Repeat each entry exactly. Drop every image.
─── EXTRACTED INFORMATION ───
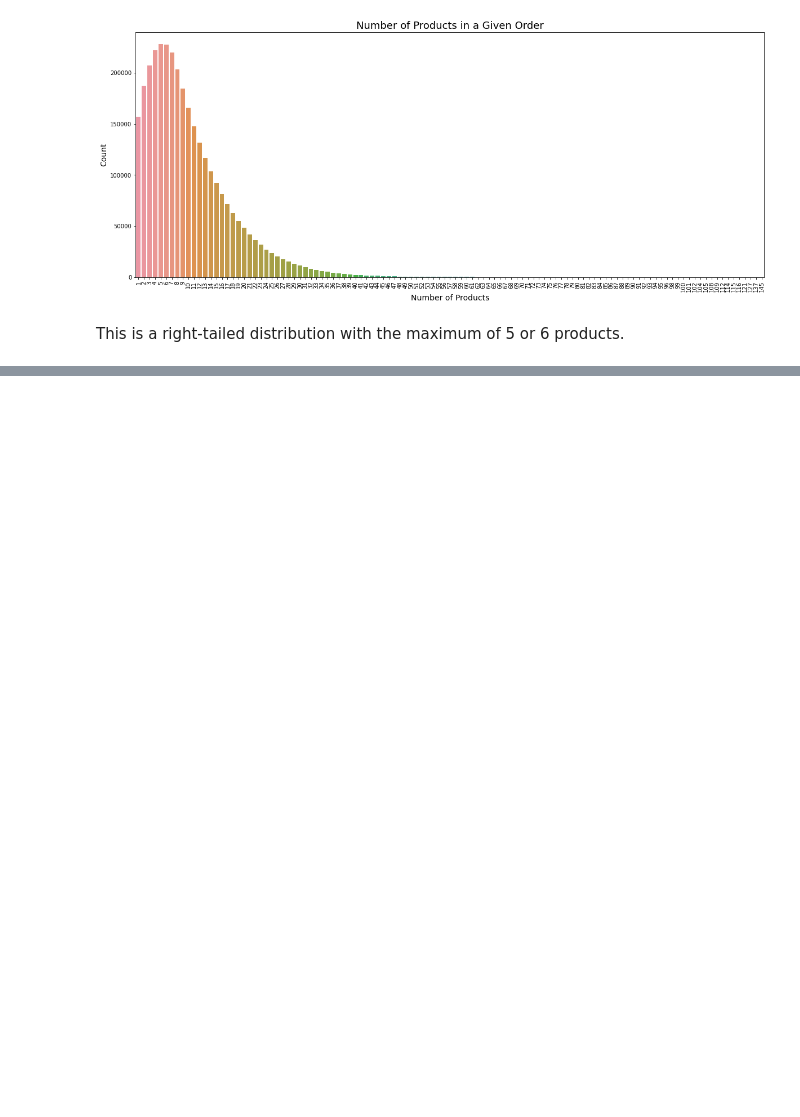
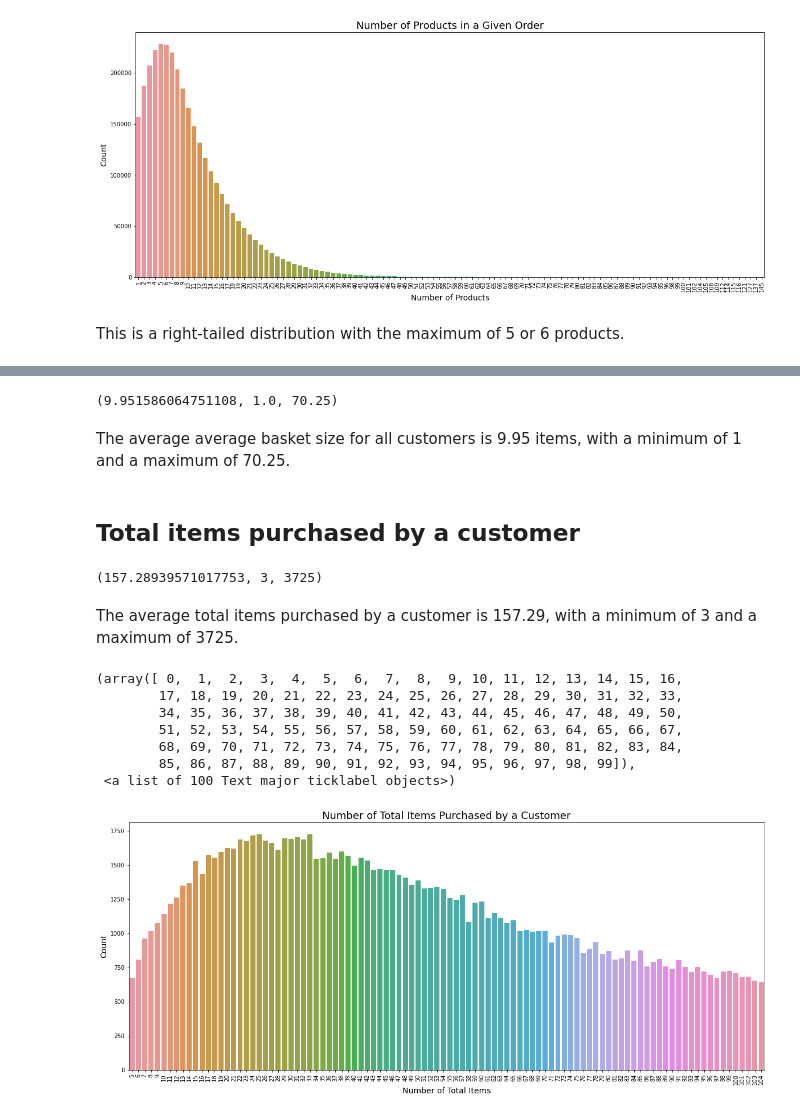
Before and after one commit to ldell7/InstacartRecommendation, a Jupyter notebook: notebooks/01_data_wrangling_EDA.ipynb, the cells around one changed output, grey strips where cells are left out. Drawn from its saved outputs; the diff is of its cells as text; code cells hidden in the pictures; blank space fills up the shorter version.

```diff
--- a/notebooks/01_data_wrangling_EDA.ipynb
+++ b/notebooks/01_data_wrangling_EDA.ipynb
@@ -338,0 +414,3 @@ This is a right-tailed distribution with the maximum of 5 or 6 products.
+# %%
+basket_size = pd.DataFrame(order_products_complete.groupby(['user_id','order_number'])['add_to_cart_order'].aggregate('max'))
+basket_size.head(10)
@@ -338,0 +430,33 @@ This is a right-tailed distribution with the maximum of 5 or 6 products.
+# %%
+avg_basket_size = pd.DataFrame(basket_size.groupby(['user_id'])['add_to_cart_order'].aggregate('mean'))
+avg_basket_size['add_to_cart_order'].mean(), avg_basket_size['add_to_cart_order'].min(), avg_basket_size['add_to_cart_order'].max()
+# %% [output]
+(9.951586064751108, 1.0, 70.25)
+# %% [markdown]
+The average average basket size for all customers is 9.95 items, with a minimum of 1 and a maximum of 70.25.
+# %% [markdown]
+## Total items purchased by a customer
+# %%
+sum_basket_size = pd.DataFrame(basket_size.groupby(['user_id'])['add_to_cart_order'].aggregate('sum'))
+sum_basket_size['add_to_cart_order'].mean(), sum_basket_size['add_to_cart_order'].min(), sum_basket_size['add_to_cart_order'].max()
+# %% [output]
+(157.28939571017753, 3, 3725)
+# %% [markdown]
+The average total items purchased by a customer is 157.29, with a minimum of 3 and a maximum of 3725.
+# %%
+count = sum_basket_size['add_to_cart_order'].value_counts().nlargest(100)
+plt.figure(figsize=(20,8))
+sns.barplot(count.index, count.values)
+plt.xlabel('Number of Total Items',fontsize=14)
+plt.ylabel('Count',fontsize=14)
+plt.title('Number of Total Items Purchased by a Customer',fontsize=18)
+plt.xticks(rotation='vertical')
+# %% [output]
+(array([ 0,  1,  2,  3,  4,  5,  6,  7,  8,  9, 10, 11, 12, 13, 14, 15, 16,
+        17, 18, 19, 20, 21, 22, 23, 24, 25, 26, 27, 28, 29, 30, 31, 32, 33,
+        34, 35, 36, 37, 38, 39, 40, 41, 42, 43, 44, 45, 46, 47, 48, 49, 50,
+        51, 52, 53, 54, 55, 56, 57, 58, 59, 60, 61, 62, 63, 64, 65, 66, 67,
+        68, 69, 70, 71, 72, 73, 74, 75, 76, 77, 78, 79, 80, 81, 82, 83, 84,
+        85, 86, 87, 88, 89, 90, 91, 92, 93, 94, 95, 96, 97, 98, 99]),
+ <a list of 100 Text major ticklabel objects>)
+[figure, added]
```
Also changed, not shown: parts of 40 cells of this notebook.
───
■ **RESPONSE BELOW**
Before and after one commit to ldell7/InstacartRecommendation, a Jupyter notebook: notebooks/01_data_wrangling_EDA.ipynb, the cells around one changed output, grey strips where cells are left out. Drawn from its saved outputs; the diff is of its cells as text; code cells hidden in the pictures; blank space fills up the shorter version.

```diff
--- a/notebooks/01_data_wrangling_EDA.ipynb
+++ b/notebooks/01_data_wrangling_EDA.ipynb
@@ -338,0 +414,3 @@ This is a right-tailed distribution with the maximum of 5 or 6 products.
+# %%
+basket_size = pd.DataFrame(order_products_complete.groupby(['user_id','order_number'])['add_to_cart_order'].aggregate('max'))
+basket_size.head(10)
@@ -338,0 +430,33 @@ This is a right-tailed distribution with the maximum of 5 or 6 products.
+# %%
+avg_basket_size = pd.DataFrame(basket_size.groupby(['user_id'])['add_to_cart_order'].aggregate('mean'))
+avg_basket_size['add_to_cart_order'].mean(), avg_basket_size['add_to_cart_order'].min(), avg_basket_size['add_to_cart_order'].max()
+# %% [output]
+(9.951586064751108, 1.0, 70.25)
+# %% [markdown]
+The average average basket size for all customers is 9.95 items, with a minimum of 1 and a maximum of 70.25.
+# %% [markdown]
+## Total items purchased by a customer
+# %%
+sum_basket_size = pd.DataFrame(basket_size.groupby(['user_id'])['add_to_cart_order'].aggregate('sum'))
+sum_basket_size['add_to_cart_order'].mean(), sum_basket_size['add_to_cart_order'].min(), sum_basket_size['add_to_cart_order'].max()
+# %% [output]
+(157.28939571017753, 3, 3725)
+# %% [markdown]
+The average total items purchased by a customer is 157.29, with a minimum of 3 and a maximum of 3725.
+# %%
+count = sum_basket_size['add_to_cart_order'].value_counts().nlargest(100)
+plt.figure(figsize=(20,8))
+sns.barplot(count.index, count.values)
+plt.xlabel('Number of Total Items',fontsize=14)
+plt.ylabel('Count',fontsize=14)
+plt.title('Number of Total Items Purchased by a Customer',fontsize=18)
+plt.xticks(rotation='vertical')
+# %% [output]
+(array([ 0,  1,  2,  3,  4,  5,  6,  7,  8,  9, 10, 11, 12, 13, 14, 15, 16,
+        17, 18, 19, 20, 21, 22, 23, 24, 25, 26, 27, 28, 29, 30, 31, 32, 33,
+        34, 35, 36, 37, 38, 39, 40, 41, 42, 43, 44, 45, 46, 47, 48, 49, 50,
+        51, 52, 53, 54, 55, 56, 57, 58, 59, 60, 61, 62, 63, 64, 65, 66, 67,
+        68, 69, 70, 71, 72, 73, 74, 75, 76, 77, 78, 79, 80, 81, 82, 83, 84,
+        85, 86, 87, 88, 89, 90, 91, 92, 93, 94, 95, 96, 97, 98, 99]),
+ <a list of 100 Text major ticklabel objects>)
+[figure, added]
```
Also changed, not shown: parts of 40 cells of this notebook.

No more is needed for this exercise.